From Ancient Egyptian Pharaohs and Greek heroes to Beethoven and groupies, the history of body molding is full of idolization.
Rooted in the idealization of the dead, ancient Egyptians believed in the preservation of the body through mummification. In order for the departed soul to return to its body, it needed to recognize itself, so the Egyptians created a mask of the deceased’s face. Though the early masks weren’t molded from the faces themselves—the mummification process preserved the features of the deceased—the masks were molded over the mummified faces and painted to the likeness of the deceased. In reality, the images painted were exaggerated features of the dead in order to elevate them to the level of gods. These masks, originally made from wood, were most commonly made from cartonnage; a linen or papyrus soaked in plaster and then molded on wood. For royalty, however, the death masks were created from gold or gold leaves on bronze and decorated with the semi-precious stone, lapis lazuli.
Death masks were common in other ancient civilizations as well. Ancient Rome used wax to preserve the faces of the dead which they would later reproduce with stone, while the discovery of six Mycenae graves in 1876 revealed the gold masks of six Ancient Greek heroes (one belonging to Agamemnon, the King who commanded the Greek army to attack Troy, ensuing the Trojan War).
The art of casting languished, only making a brief appearance in the 1300s, while its big resurgence occurred in the late Middle Ages.

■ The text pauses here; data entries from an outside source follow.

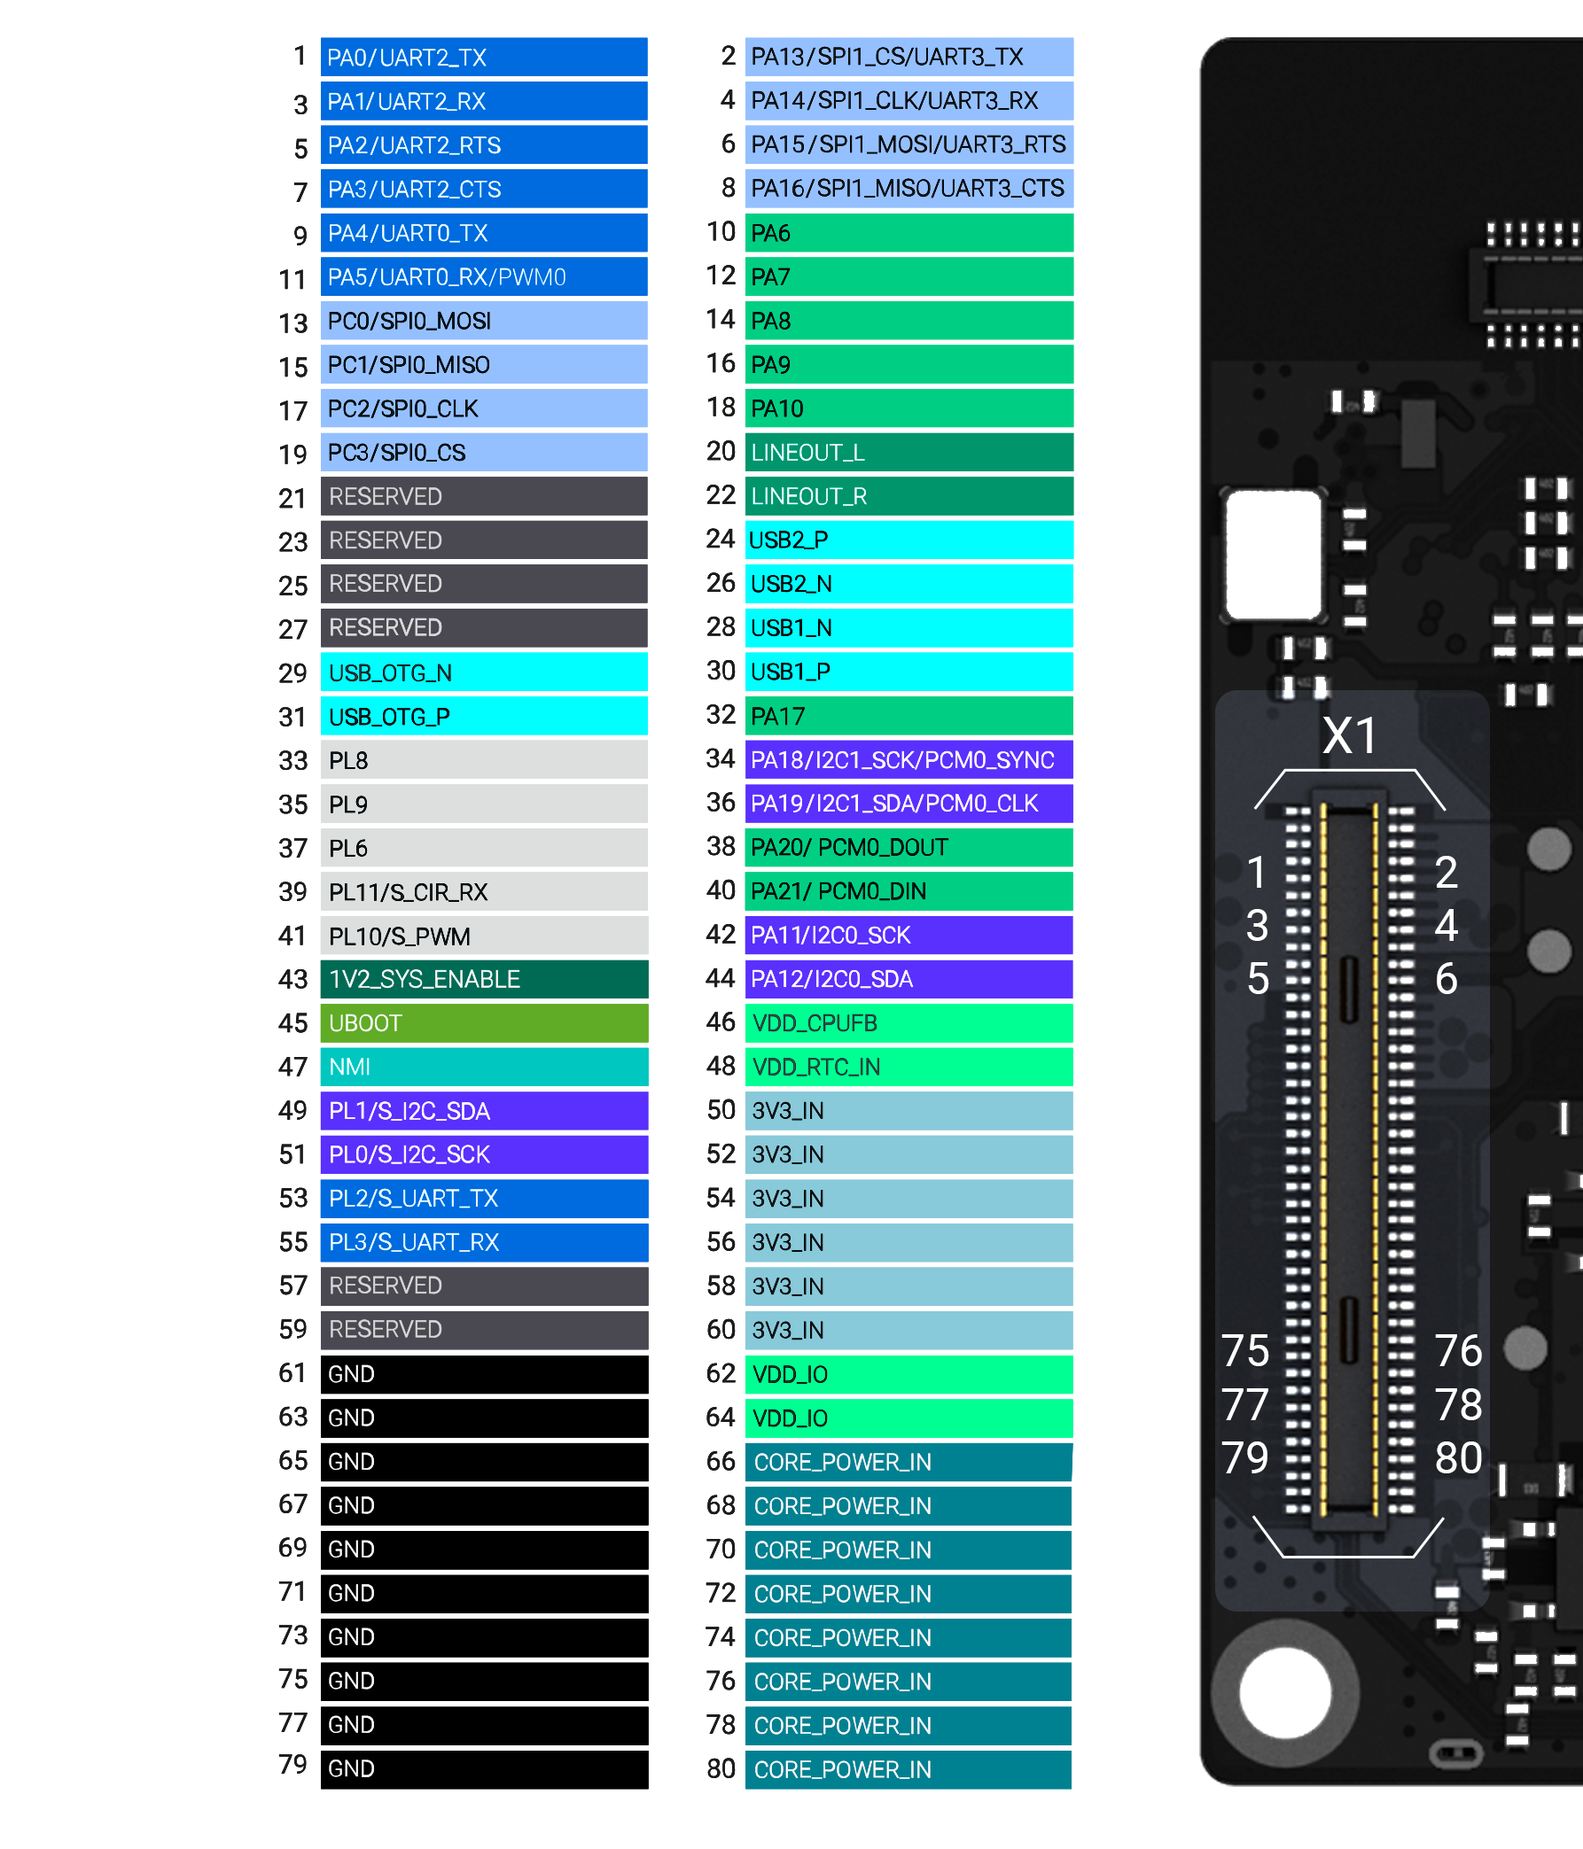
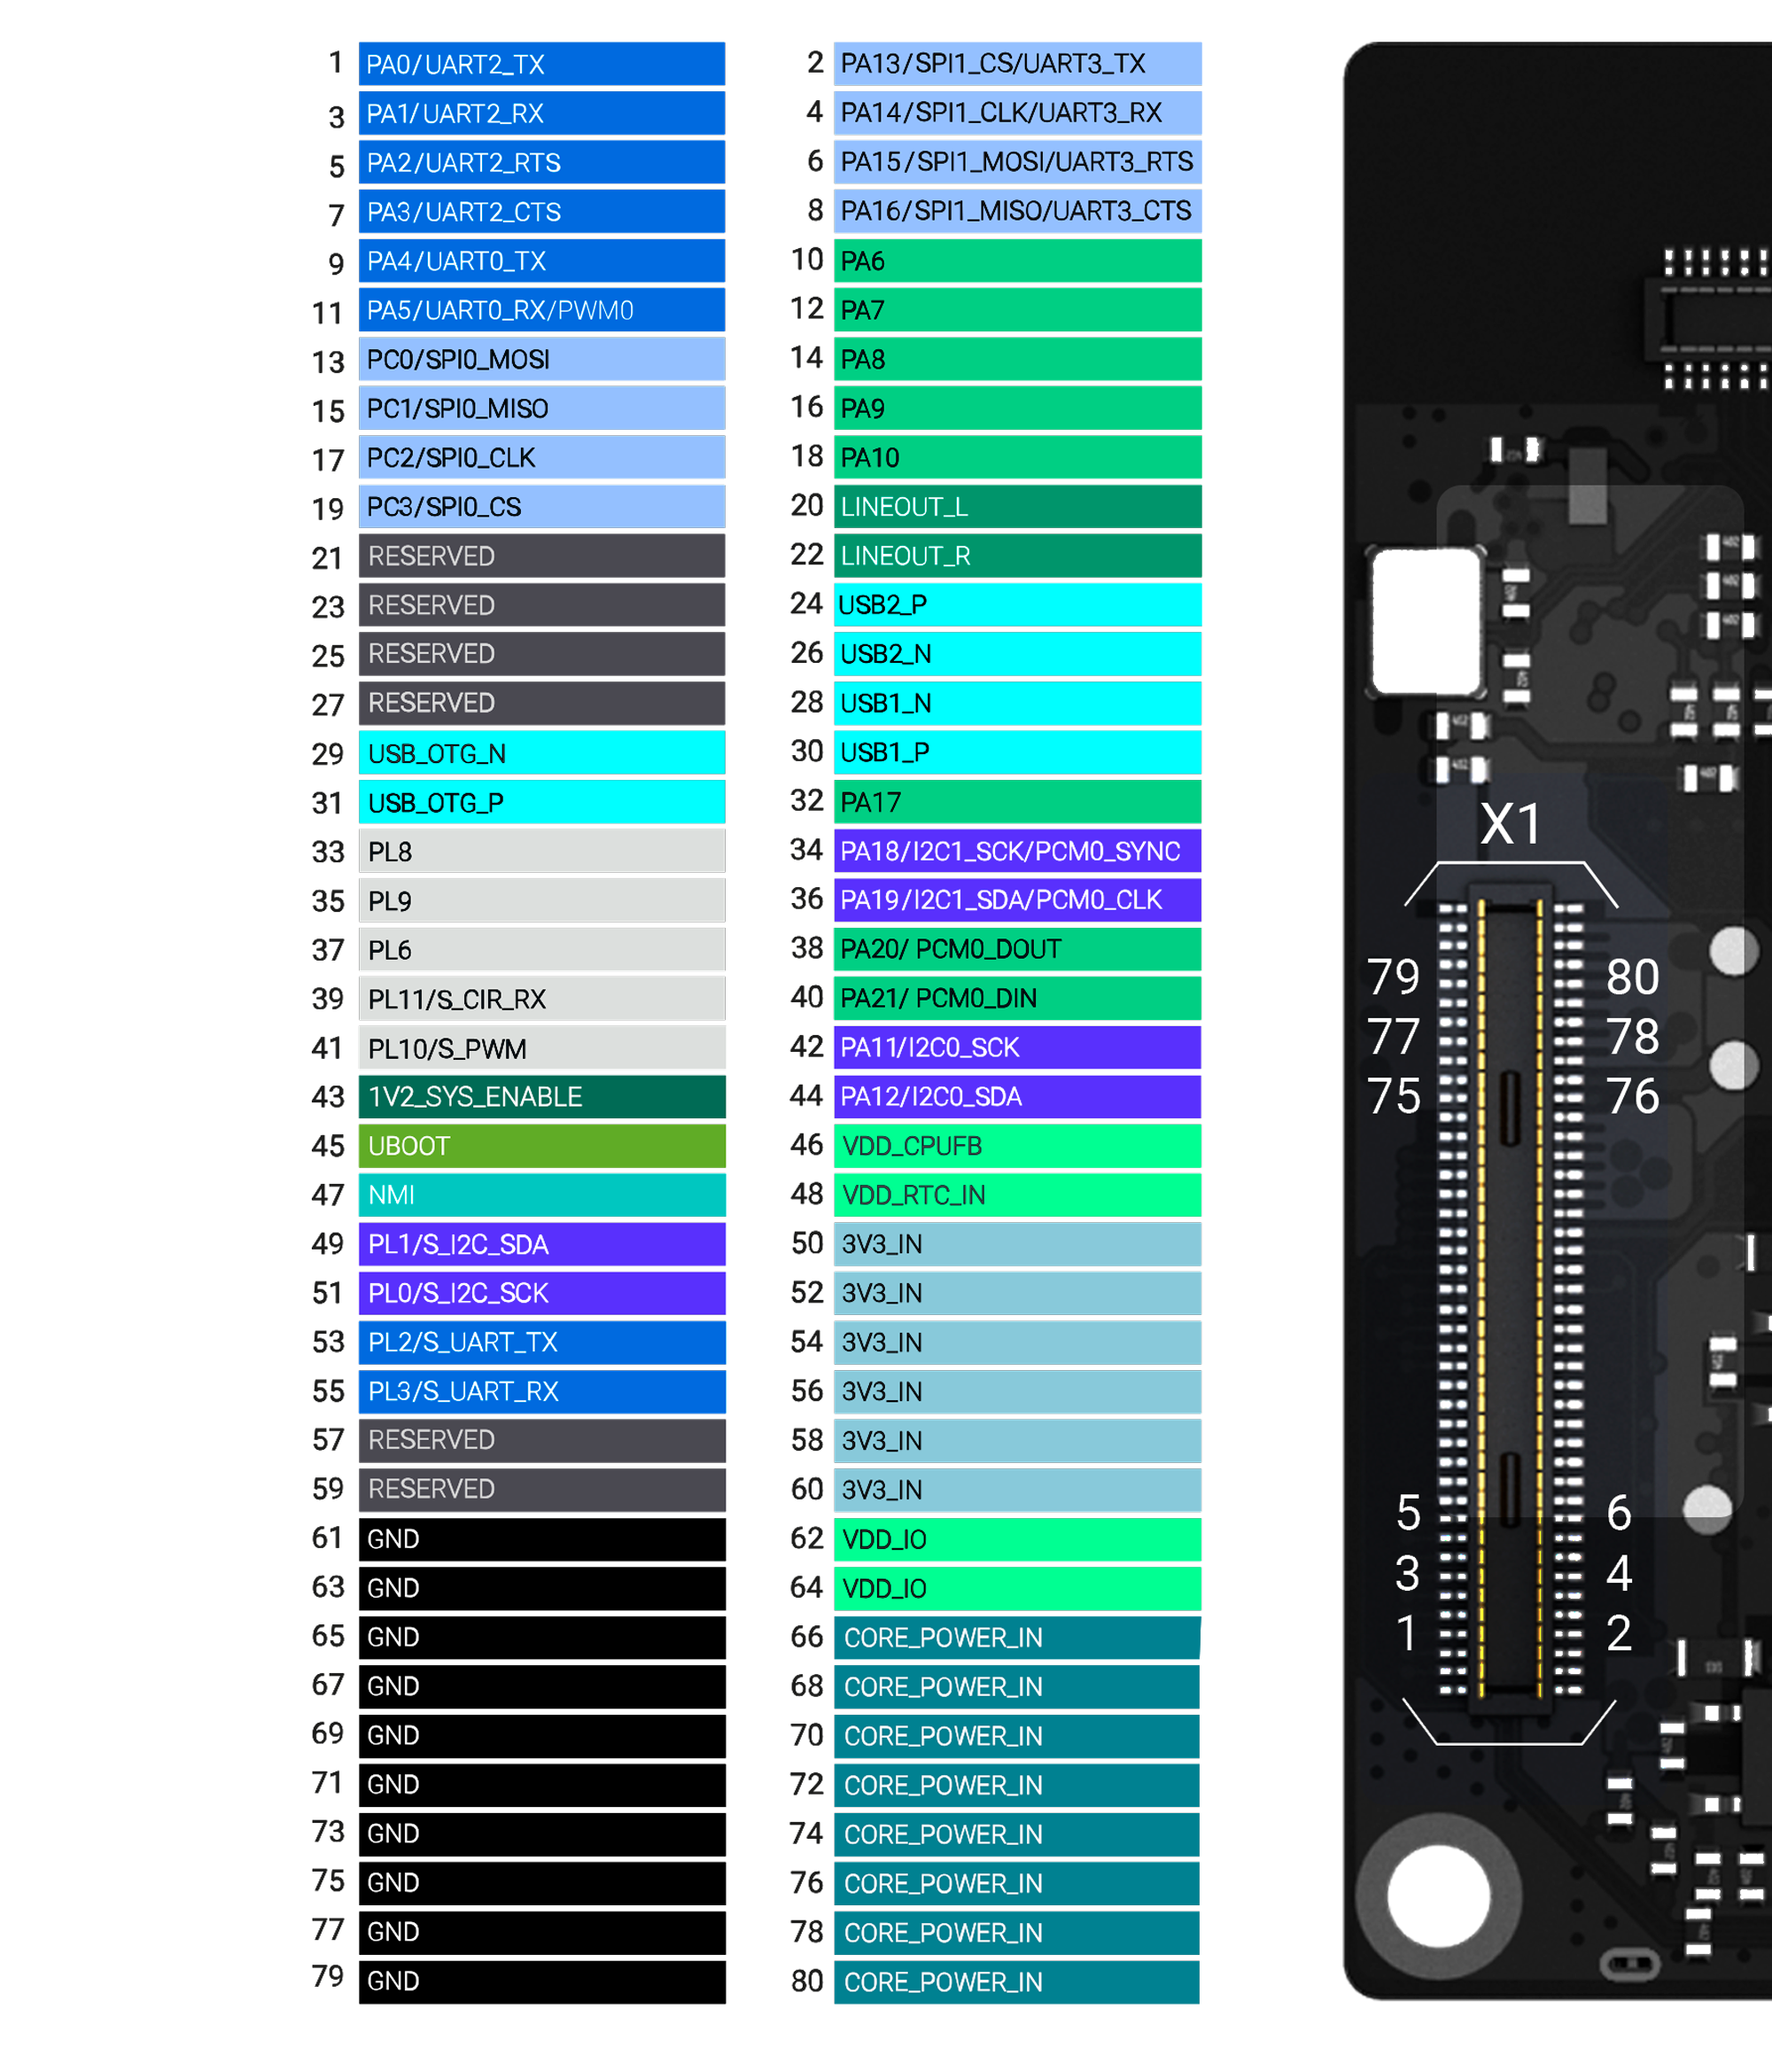
docs: pinout: load the updated pinout for Neutis module

diff --git a/docs/pinout/neutis.md b/docs/pinout/neutis.md
@@ -3,7 +3,8 @@
 The list of pins on Neutis connectors is available in this section.
 Most of them are routed on the [developer board](devboard.md).
 
-Neutis pinout is available on [Neutis web-site](https://neutis.io).
+<a href="../../img/pinout/neutis_pinout_x1.png" target="_blank"> ![scheme](../../img/pinout/neutis_pinout_x1.png)</a>
+<a href="../../img/pinout/neutis_pinout_x2.png" target="_blank"> ![scheme](../../img/pinout/neutis_pinout_x2.png)</a>
 
 
 !!! Tip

During this time, the masks were cast of royalty like King Henry VIII and Peter the Great, or of esteemed personages like Beethoven, Chopin, or Dante Alighieri and were created before death.
In 79 AD the gigantic volcanic mountain situated between Herculaneum and Pompeii erupted. Spewing hot lava over 20 miles high, Mt. Vesuvius’s thermal heat caused instant death. Between the lava and intense heat, the swift fall of ash led to the preservation of parts of Pompeii and its dead. Encasing the bodies, the hot ash hardened and the body decayed, leaving a preserved copy of the deceased. In 1777, excavators discovered a plethora of hollow pockets where human remains could be seen. Instead of digging them up, Giuseppe Fiorelli (the director of the excavations) suggested the pouring of plaster in the pockets in attempt to preserve what was discovered. Once hardened and removed, the plaster revealed almost exact replicas of the deceased bodies during their moment of death. These were the first recorded full-body molds.
Body Molding as We Know It
From the 18th and 19th centuries onwards, body molding became an acknowledged practice and was executed in a variety of fields. Anthropologists and forensic scientists used death masks and body molds to study human physiognomy and to preserve unidentified bodies. By the 20th century, Hollywood had picked up the art. Prosthetics and props were commonly made from the castings of human bodies, while the medical industry began using the technique to create prosthetics and dentures. Pregnant women began casting their torsos or their newborns hands and feet to preserve the memory of their youth. As the years passed, body molding became a specialized market.
The Rich and Famous
Enter Cynthia Plaster Caster in the 1960s. Shy, artistic, and madly in love with rock music, Cynthia thrust her way into the body-molding world by cloning the penises of rock stars. This legendary “recovering groupie” cloned musicians from Jimi Hendrix to Jello Biafra and has recently been casting the breasts of famous female musicians like Karen O. By the 1980s, another caster was on the scene. Willa Shalit was a lifecaster who molded her subjects’ faces and bodies. She has cast five former Presidents, actresses like Farrah Fawcett and Sophia Loren, athletes like Muhammad Ali and Natalia Makarova, and important leaders such as Rosa Parks and the 14th Dalai Lama.
In 1996, after receiving his PhD in Chemistry, Dr. David Claus began selling specialized polymers to a special effects house in Hollywood. Due to the supplier’s increasing prices, Dr. Claus began creating his own resin formulas and manufactured those solely to this special effects house. That is, until other houses got word and began purchasing from him too. As computer generated imagery (CGI) became the cheapest and effective tool for special effects, the demand for his resin plummeted. Now in chiropractic school, Dr. Claus discovered a need for an inexpensive, but highly customizable orthotic. He created a simple kit that he sold to chiropractors and podiatrists. During this time, a small film production company contacted Dr. Claus in need of realistic-looking penises of varying shapes and sizes. Tweaking the orthotic kit, which included a step of reproducing the patient’s foot in resin, he turned it into a penis copying kit. Turning out a huge hit on set, more requests were sent in. Cheri magazine caught wind and wanted to do a reader contest, birthing the first penis molding kits. Teaming up with Joe Hanson, a then magazine advertising agency owner, the two created what is now the most personalized dildo on the planet: Clone-A-Willy.